So, how exactly does intercessory prayer, the act of asking Mary or the saints to pray to God on your behalf, work? Mark explains to Father Dave that he can’t comprehend why, if God is omnipotent, human beings would ask somebody in heaven to change God’s mind. Isn’t intercession just praying for a decision God has already made, but that we think is wrong? Or do we pray to Mary and the saints when God is too busy to hear our prayers?
Father Dave tells Mark that in both the Old and New Testaments, God actually encourages us to practice intercessory prayer and to continuously ask him for things.

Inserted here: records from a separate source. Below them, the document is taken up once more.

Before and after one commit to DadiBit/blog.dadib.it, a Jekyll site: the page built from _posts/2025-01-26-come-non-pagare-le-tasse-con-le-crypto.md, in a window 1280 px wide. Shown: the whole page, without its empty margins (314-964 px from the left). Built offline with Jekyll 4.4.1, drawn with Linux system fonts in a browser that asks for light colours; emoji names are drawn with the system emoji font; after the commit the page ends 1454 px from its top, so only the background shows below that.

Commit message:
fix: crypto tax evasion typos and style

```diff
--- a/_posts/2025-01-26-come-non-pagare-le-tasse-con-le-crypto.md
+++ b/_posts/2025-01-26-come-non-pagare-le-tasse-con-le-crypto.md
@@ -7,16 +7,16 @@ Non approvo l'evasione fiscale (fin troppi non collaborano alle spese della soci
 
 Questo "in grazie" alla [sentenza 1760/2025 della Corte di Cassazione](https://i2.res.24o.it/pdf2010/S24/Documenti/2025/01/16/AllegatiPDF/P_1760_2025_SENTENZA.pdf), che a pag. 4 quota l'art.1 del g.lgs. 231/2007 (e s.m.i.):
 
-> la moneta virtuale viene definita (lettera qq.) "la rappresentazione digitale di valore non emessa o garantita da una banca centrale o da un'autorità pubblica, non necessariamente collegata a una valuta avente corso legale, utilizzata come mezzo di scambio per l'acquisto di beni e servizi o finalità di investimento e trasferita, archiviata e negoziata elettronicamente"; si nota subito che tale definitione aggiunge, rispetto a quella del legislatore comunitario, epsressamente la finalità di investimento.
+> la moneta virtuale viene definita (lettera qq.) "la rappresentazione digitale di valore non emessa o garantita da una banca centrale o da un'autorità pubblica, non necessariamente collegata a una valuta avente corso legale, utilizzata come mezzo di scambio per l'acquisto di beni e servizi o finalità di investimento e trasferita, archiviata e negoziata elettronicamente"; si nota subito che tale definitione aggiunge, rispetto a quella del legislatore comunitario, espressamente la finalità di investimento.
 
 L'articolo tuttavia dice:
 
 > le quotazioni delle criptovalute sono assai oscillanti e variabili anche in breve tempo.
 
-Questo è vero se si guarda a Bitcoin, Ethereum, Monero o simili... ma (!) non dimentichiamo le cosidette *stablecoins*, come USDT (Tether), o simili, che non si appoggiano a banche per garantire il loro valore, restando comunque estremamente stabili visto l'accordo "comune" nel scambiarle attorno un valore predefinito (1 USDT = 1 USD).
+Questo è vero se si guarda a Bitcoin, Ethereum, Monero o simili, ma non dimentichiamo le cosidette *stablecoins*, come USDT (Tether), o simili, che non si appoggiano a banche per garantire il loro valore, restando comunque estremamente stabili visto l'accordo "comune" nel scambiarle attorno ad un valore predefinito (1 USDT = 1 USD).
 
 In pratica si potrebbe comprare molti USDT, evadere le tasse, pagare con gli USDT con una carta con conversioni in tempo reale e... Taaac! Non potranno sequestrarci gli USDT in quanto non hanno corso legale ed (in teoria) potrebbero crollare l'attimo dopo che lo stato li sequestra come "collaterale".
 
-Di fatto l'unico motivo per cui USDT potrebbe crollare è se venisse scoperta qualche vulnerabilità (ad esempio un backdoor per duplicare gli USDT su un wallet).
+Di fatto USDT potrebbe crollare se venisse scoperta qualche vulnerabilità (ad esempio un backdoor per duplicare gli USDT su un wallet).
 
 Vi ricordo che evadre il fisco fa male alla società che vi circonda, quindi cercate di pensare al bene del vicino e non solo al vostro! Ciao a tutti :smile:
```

He uses Abraham’s consistent petitions to God in the Old Testament as an example.
He goes on to clarify the meaning of intercessory prayer, which is an invitation to Mary and the saints to ask God a question with us or for us. Mark says that for him, praying on behalf of another person means more than praying to a saint. Although praying for others helps us to understand each other, there’s a distinction between praying for others and intercessory prayer. Every night on the Busted Halo Show, people ask Father Dave to pray for others, and this does help people, but intercessory prayer is also helpful, as it benefits the saints.
Father Dave likens asking for a saint’s intercession to requesting that a saxophonist play a certain song (“Baker Street” by Gerry Rafferty, for instance, Father Dave quips). Saints love to pray, just as saxophonists love to play “Baker Street,” so why wouldn’t you ask them to pray for you? He sums up intercessory prayer by telling Mark that intercession doesn’t make them better saints, “But they are in another completely other-centered way of life, so they can’t wait to pray to God for us.”
Photo credit: Josh Applegate on Unsplash